▸ WHAT NEEDS TO BE DONE
In your copy of the entries, please include no pictures and return every word exactly.

▸ DATASET CONTENT
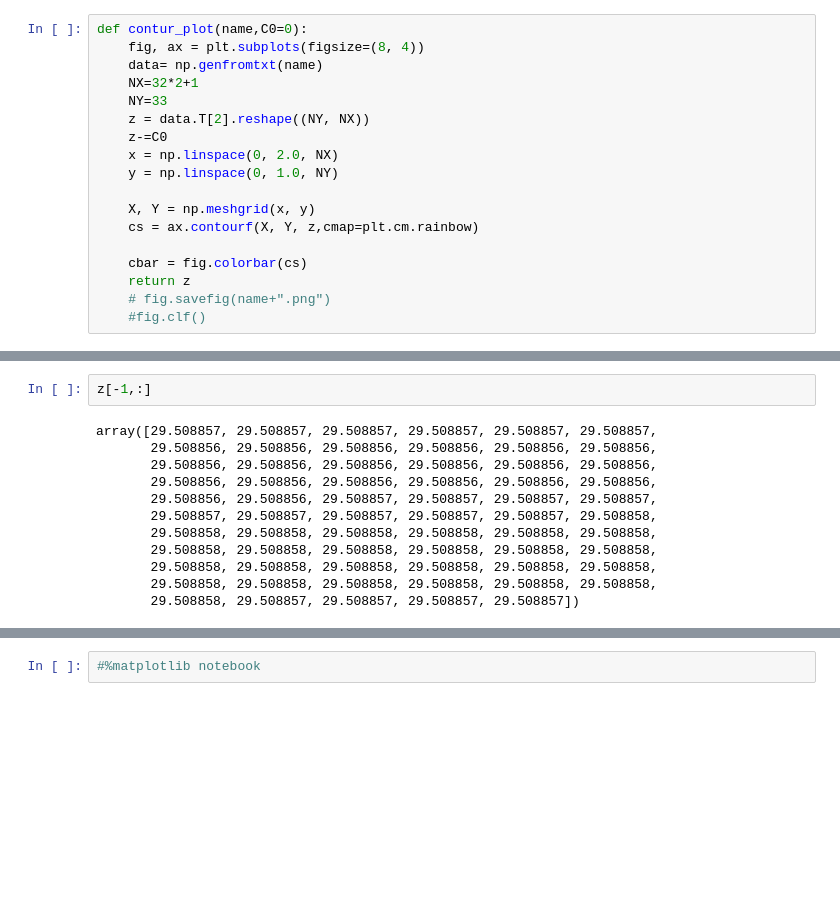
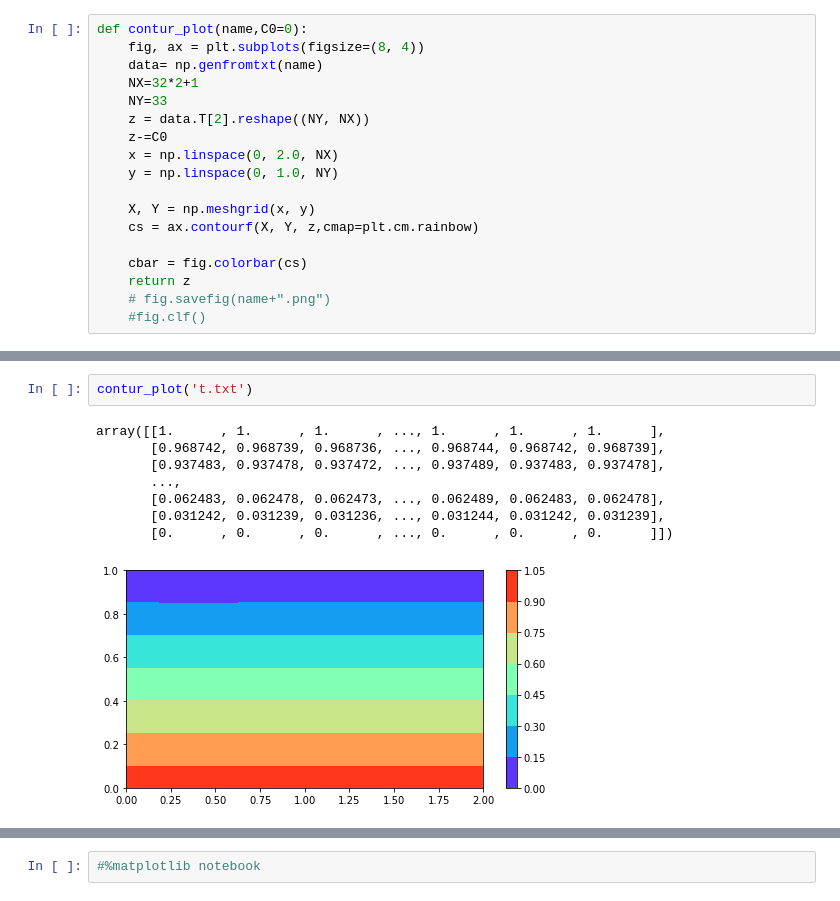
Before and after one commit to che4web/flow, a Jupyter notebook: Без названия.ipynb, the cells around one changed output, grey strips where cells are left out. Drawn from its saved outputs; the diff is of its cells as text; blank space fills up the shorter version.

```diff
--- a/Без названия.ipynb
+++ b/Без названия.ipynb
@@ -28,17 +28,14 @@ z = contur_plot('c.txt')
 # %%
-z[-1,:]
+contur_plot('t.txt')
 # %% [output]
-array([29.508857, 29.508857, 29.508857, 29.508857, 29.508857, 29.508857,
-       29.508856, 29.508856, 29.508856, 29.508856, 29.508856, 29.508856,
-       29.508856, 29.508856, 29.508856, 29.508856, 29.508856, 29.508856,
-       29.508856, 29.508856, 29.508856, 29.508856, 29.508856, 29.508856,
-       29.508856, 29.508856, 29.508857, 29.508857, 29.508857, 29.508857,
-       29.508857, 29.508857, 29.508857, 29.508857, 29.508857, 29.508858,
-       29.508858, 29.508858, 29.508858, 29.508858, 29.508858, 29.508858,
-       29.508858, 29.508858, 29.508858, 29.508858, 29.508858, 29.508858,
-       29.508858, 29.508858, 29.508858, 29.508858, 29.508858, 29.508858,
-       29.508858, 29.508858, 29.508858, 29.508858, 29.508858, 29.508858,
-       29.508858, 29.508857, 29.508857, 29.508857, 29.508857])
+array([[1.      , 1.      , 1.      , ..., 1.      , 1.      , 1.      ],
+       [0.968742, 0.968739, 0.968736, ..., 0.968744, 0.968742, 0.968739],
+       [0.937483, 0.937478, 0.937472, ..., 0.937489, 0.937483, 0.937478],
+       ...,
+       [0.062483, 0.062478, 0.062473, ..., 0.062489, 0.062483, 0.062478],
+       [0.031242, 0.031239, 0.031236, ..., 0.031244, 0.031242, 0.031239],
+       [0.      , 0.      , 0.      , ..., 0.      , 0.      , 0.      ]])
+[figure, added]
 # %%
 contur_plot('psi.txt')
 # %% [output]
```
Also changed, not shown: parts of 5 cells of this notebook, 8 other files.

▸ EXPECTED ANSWER
Before and after one commit to che4web/flow, a Jupyter notebook: Без названия.ipynb, the cells around one changed output, grey strips where cells are left out. Drawn from its saved outputs; the diff is of its cells as text; blank space fills up the shorter version.

```diff
--- a/Без названия.ipynb
+++ b/Без названия.ipynb
@@ -28,17 +28,14 @@ z = contur_plot('c.txt')
 # %%
-z[-1,:]
+contur_plot('t.txt')
 # %% [output]
-array([29.508857, 29.508857, 29.508857, 29.508857, 29.508857, 29.508857,
-       29.508856, 29.508856, 29.508856, 29.508856, 29.508856, 29.508856,
-       29.508856, 29.508856, 29.508856, 29.508856, 29.508856, 29.508856,
-       29.508856, 29.508856, 29.508856, 29.508856, 29.508856, 29.508856,
-       29.508856, 29.508856, 29.508857, 29.508857, 29.508857, 29.508857,
-       29.508857, 29.508857, 29.508857, 29.508857, 29.508857, 29.508858,
-       29.508858, 29.508858, 29.508858, 29.508858, 29.508858, 29.508858,
-       29.508858, 29.508858, 29.508858, 29.508858, 29.508858, 29.508858,
-       29.508858, 29.508858, 29.508858, 29.508858, 29.508858, 29.508858,
-       29.508858, 29.508858, 29.508858, 29.508858, 29.508858, 29.508858,
-       29.508858, 29.508857, 29.508857, 29.508857, 29.508857])
+array([[1.      , 1.      , 1.      , ..., 1.      , 1.      , 1.      ],
+       [0.968742, 0.968739, 0.968736, ..., 0.968744, 0.968742, 0.968739],
+       [0.937483, 0.937478, 0.937472, ..., 0.937489, 0.937483, 0.937478],
+       ...,
+       [0.062483, 0.062478, 0.062473, ..., 0.062489, 0.062483, 0.062478],
+       [0.031242, 0.031239, 0.031236, ..., 0.031244, 0.031242, 0.031239],
+       [0.      , 0.      , 0.      , ..., 0.      , 0.      , 0.      ]])
+[figure, added]
 # %%
 contur_plot('psi.txt')
 # %% [output]
```
Also changed, not shown: parts of 5 cells of this notebook, 8 other files.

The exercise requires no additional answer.